- Task to complete:
Repeat each line of the material below exactly as it appears, minus any pictures.

- Dataset content:
****************

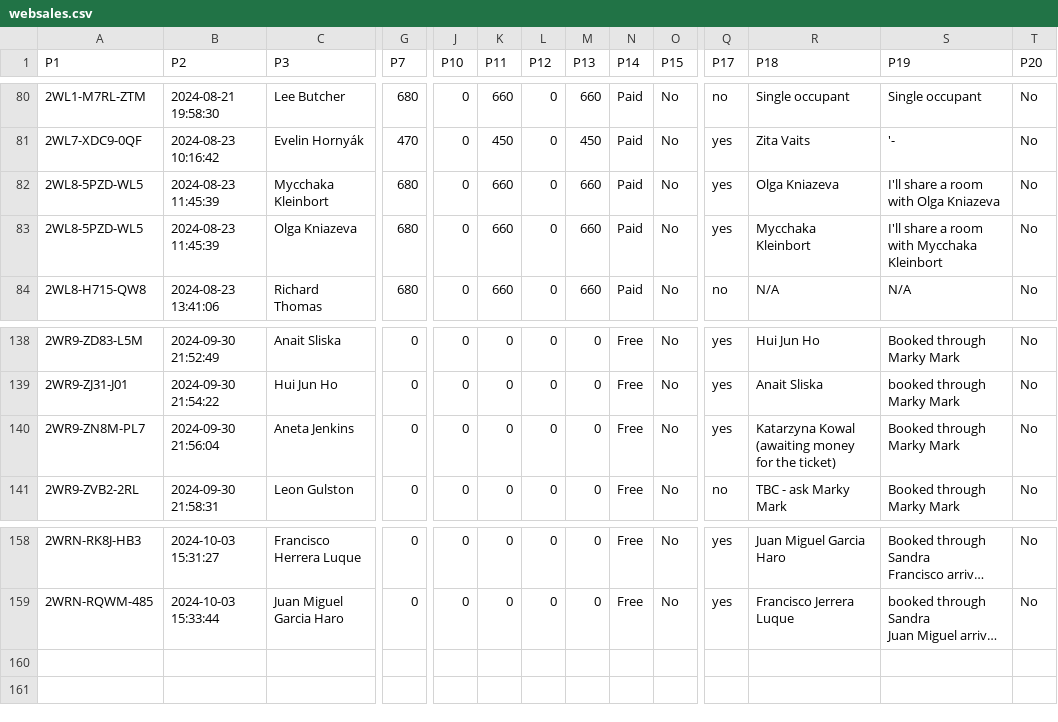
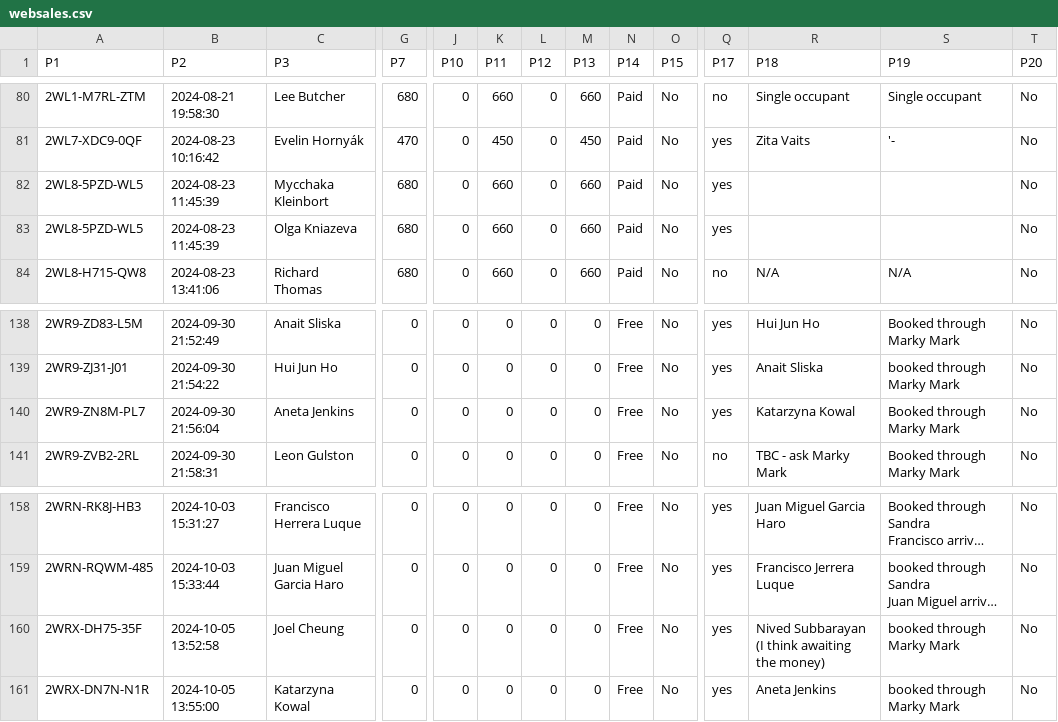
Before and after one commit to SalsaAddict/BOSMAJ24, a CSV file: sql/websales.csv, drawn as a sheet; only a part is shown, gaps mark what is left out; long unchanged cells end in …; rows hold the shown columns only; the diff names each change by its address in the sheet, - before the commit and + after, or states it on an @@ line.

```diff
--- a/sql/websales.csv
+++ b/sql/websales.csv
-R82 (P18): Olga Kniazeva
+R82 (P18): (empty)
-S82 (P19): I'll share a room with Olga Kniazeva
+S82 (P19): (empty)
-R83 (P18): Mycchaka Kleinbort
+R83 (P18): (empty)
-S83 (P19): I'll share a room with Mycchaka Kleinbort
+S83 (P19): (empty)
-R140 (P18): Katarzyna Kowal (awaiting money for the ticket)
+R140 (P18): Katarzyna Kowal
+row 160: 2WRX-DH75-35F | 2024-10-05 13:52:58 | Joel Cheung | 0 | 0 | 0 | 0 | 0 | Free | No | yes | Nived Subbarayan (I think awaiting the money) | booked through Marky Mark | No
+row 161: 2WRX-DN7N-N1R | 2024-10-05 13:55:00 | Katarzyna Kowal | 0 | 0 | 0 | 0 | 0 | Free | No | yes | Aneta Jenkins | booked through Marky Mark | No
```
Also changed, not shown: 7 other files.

****************

- Problem solution:
Before and after one commit to SalsaAddict/BOSMAJ24, a CSV file: sql/websales.csv, drawn as a sheet; only a part is shown, gaps mark what is left out; long unchanged cells end in …; rows hold the shown columns only; the diff names each change by its address in the sheet, - before the commit and + after, or states it on an @@ line.

```diff
--- a/sql/websales.csv
+++ b/sql/websales.csv
-R82 (P18): Olga Kniazeva
+R82 (P18): (empty)
-S82 (P19): I'll share a room with Olga Kniazeva
+S82 (P19): (empty)
-R83 (P18): Mycchaka Kleinbort
+R83 (P18): (empty)
-S83 (P19): I'll share a room with Mycchaka Kleinbort
+S83 (P19): (empty)
-R140 (P18): Katarzyna Kowal (awaiting money for the ticket)
+R140 (P18): Katarzyna Kowal
+row 160: 2WRX-DH75-35F | 2024-10-05 13:52:58 | Joel Cheung | 0 | 0 | 0 | 0 | 0 | Free | No | yes | Nived Subbarayan (I think awaiting the money) | booked through Marky Mark | No
+row 161: 2WRX-DN7N-N1R | 2024-10-05 13:55:00 | Katarzyna Kowal | 0 | 0 | 0 | 0 | 0 | Free | No | yes | Aneta Jenkins | booked through Marky Mark | No
```
Also changed, not shown: 7 other files.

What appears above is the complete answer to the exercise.